WORK ORDER:
Scan the entries below, and for each line that includes the word "itemize", make a copy.

○ ○ ○ ○ ○ ○ ○

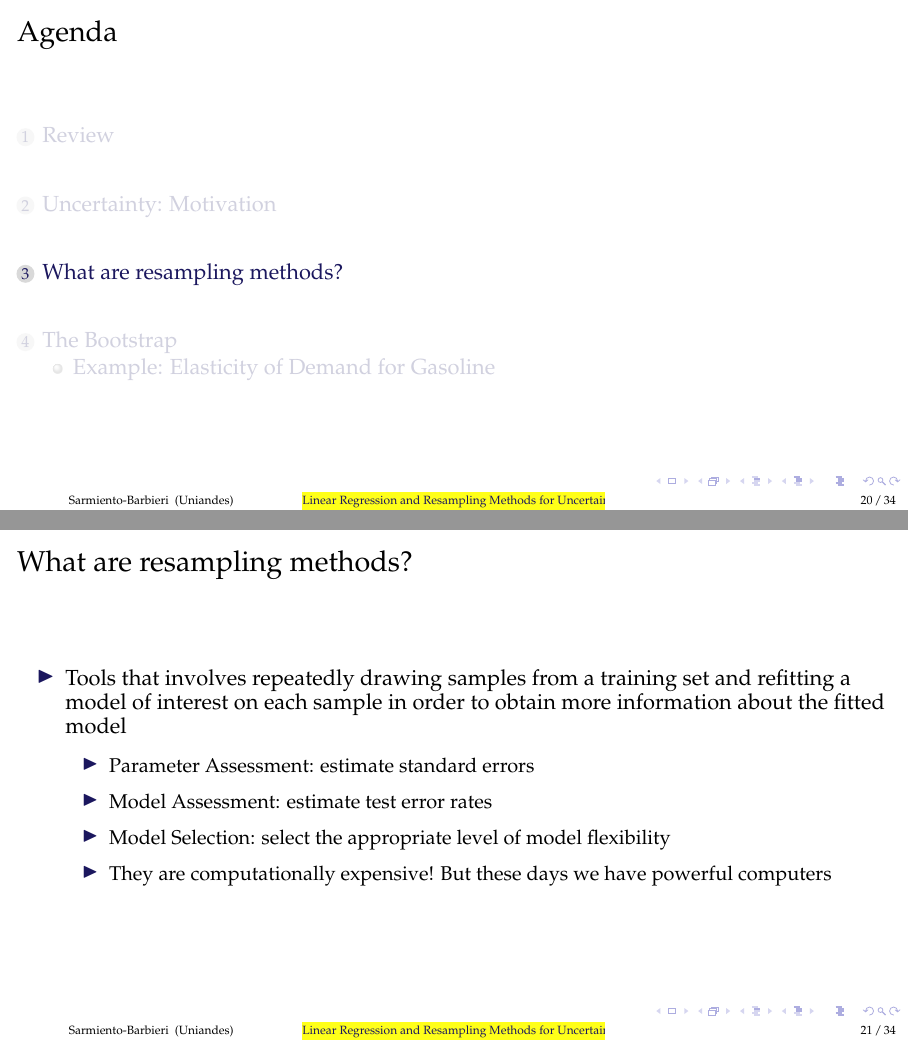
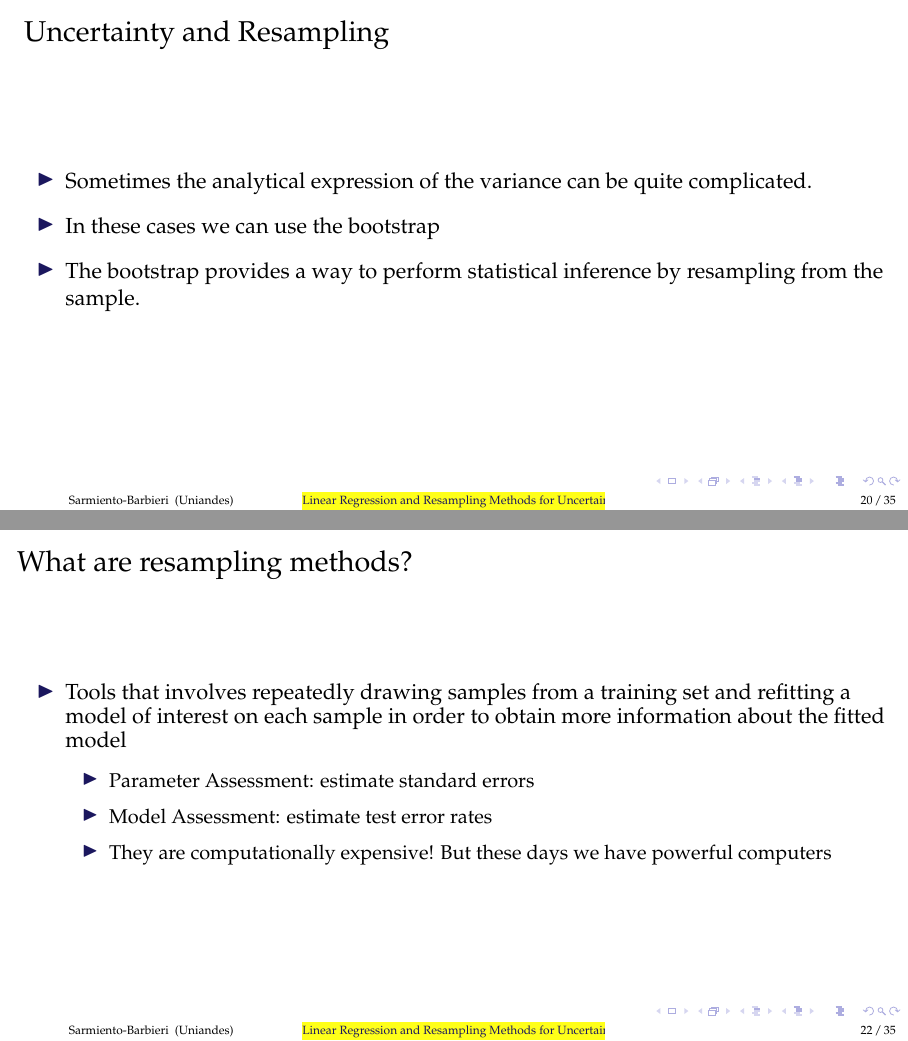
Before and after one commit to ignaciomsarmiento/BDML_SS, LaTeX slides (Lecture03/SS03.tex): pages 21 and 22 of 35 before the commit and pages 21 and 23 of 36 after it, joined at a grey line. Compiled offline with pdfLaTeX.

Commit message:
update lectures

```diff
--- a/Lecture03/SS03.tex
+++ b/Lecture03/SS03.tex
@@ -519,6 +519,20 @@ y_{i}=\beta_{0}+\beta_{1}x_{1i}+\beta_{2}x_{2i}+u
   \end{align}
 
 \end{itemize}
+
+
+\end{frame}
+%----------------------------------------------------------------------%
+\begin{frame}
+\frametitle{ Uncertainty and Resampling }
+
+\begin{itemize}
+\item Sometimes the analytical expression of the variance can be quite complicated.
+\medskip
+\item In these cases we can use the bootstrap
+\medskip
+\item The bootstrap provides a way to perform statistical inference by resampling from the sample.
+\end{itemize}
 \end{frame}
 %----------------------------------------------------------------------%
 \section{What are resampling methods?}
@@ -533,8 +547,6 @@ y_{i}=\beta_{0}+\beta_{1}x_{1i}+\beta_{2}x_{2i}+u
   \item Parameter Assessment: estimate standard errors
   \medskip
   \item Model Assessment: estimate test error rates
-  \medskip
-  \item Model Selection: select the appropriate level of model flexibility
   \medskip
   \item They are computationally expensive! But these days we have powerful computers
 \end{itemize}
```
Also changed, not shown: Lecture03/SS03.pdf, Lecture03/SS03.tex (2 more changed lines).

○ ○ ○ ○ ○ ○ ○

YOUR SOLUTION:
 \end{itemize}
+\begin{itemize}
+\end{itemize}
 \end{itemize}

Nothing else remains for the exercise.